In a more recent decision involving Reliance Industries Limited and Union of India, the matter in question was whether an express choice of law to govern an arbitration agreement would ensure that Part I of the Indian Arbitration Act will not be applicable even where parties have not expressly excluded Part I. The Hon’ble Supreme Court made a distinction as between the substantive law governing the main contract and the law governing the arbitration agreement. With this decision of the Hon’ble Supreme Court, it now appears clear that even pre‐Balco arbitration agreements would have enough protection provided they have contractually and expressly agreed that foreign law would govern the arbitration agreement, which would then imply exclusion of Part I of the Indian Arbitration Act, and consequentially, exclusion of the jurisdiction of Indian courts.
It is also relevant to note that in the Reliance Industries matter, the Hon’ble Supreme Court while holding that Part I of the Indian Arbitration Act would not be applicable also held that in the event a final award is made against the Union of India pursuant to the arbitration held outside India, the enforceability of the same in India can be resisted on the ground of public policy. It was also specifically accepted that such principle of public policy will necessarily be applied by courts in England (which was the forum contractually agreed between the parties) should arbitrability be challenged, given that the substantive law governing the contract is Indian law.
On the one hand, this decision settles the law as to the inapplicability of Part I to arbitrations held outside India, where parties have expressly or impliedly excluded its applicability. It also clarified the position that even where issues of public policy are involved, foreign courts can be approached to seek appropriate remedy and the issue of public policy alone will not dilute the contractual understanding and agreement of the parties to subject all their disputes to arbitration outside India and seek all their remedies before courts outside India.
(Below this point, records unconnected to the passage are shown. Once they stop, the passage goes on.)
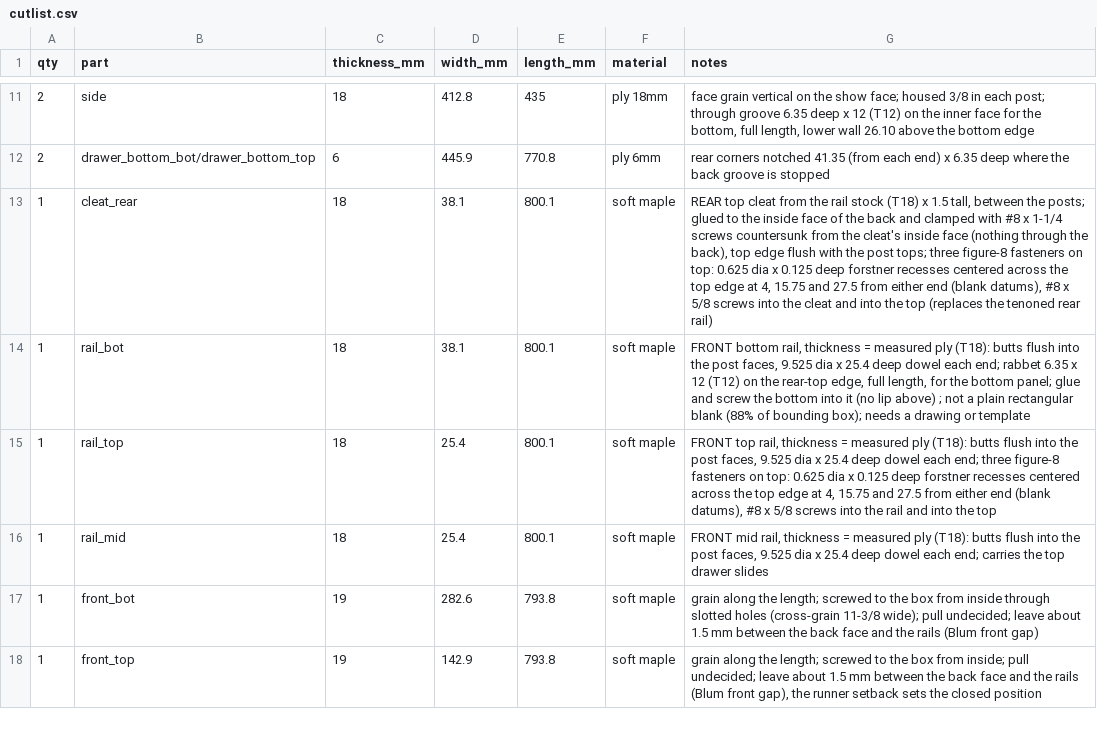
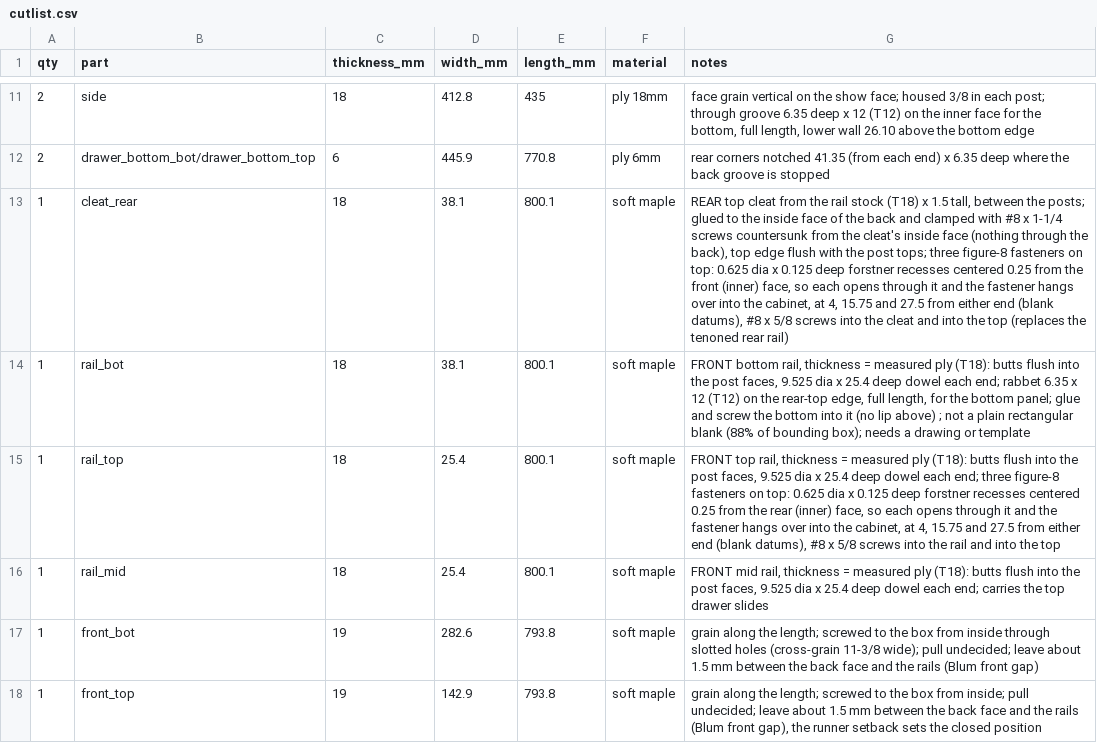
Before and after one commit to bblietz/3d-modeling-brain, a CSV file: projects/Drawer-bench/cutlist.csv, drawn as a sheet; only a part is shown, gaps mark what is left out; the diff names each change by its address in the sheet, - before the commit and + after, or states it on an @@ line.

```diff
--- a/projects/Drawer-bench/cutlist.csv
+++ b/projects/Drawer-bench/cutlist.csv
-G13 (notes): …recesses centered across the top edge at 4,…
+G13 (notes): …recesses centered 0.25 from the front (inner) face, so each opens through it and the fastener hangs over into the cabinet, at 4,…
-G15 (notes): …recesses centered across the top edge at 4,…
+G15 (notes): …recesses centered 0.25 from the rear (inner) face, so each opens through it and the fastener hangs over into the cabinet, at 4,…
```
Also changed, not shown: 12 other files.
While the law on this has been emerging positively, it is necessary that while drafting contracts with an arbitration mechanism for dispute resolution, clear and precise provisions are incorporated to reflect the intention of the parties taking into account the law laid down in various decisions from time to time. These decisions clearly reflect a proarbitration stand of Indian courts and should provide the necessary confidence to the contracting parties involved in international commercial transactions.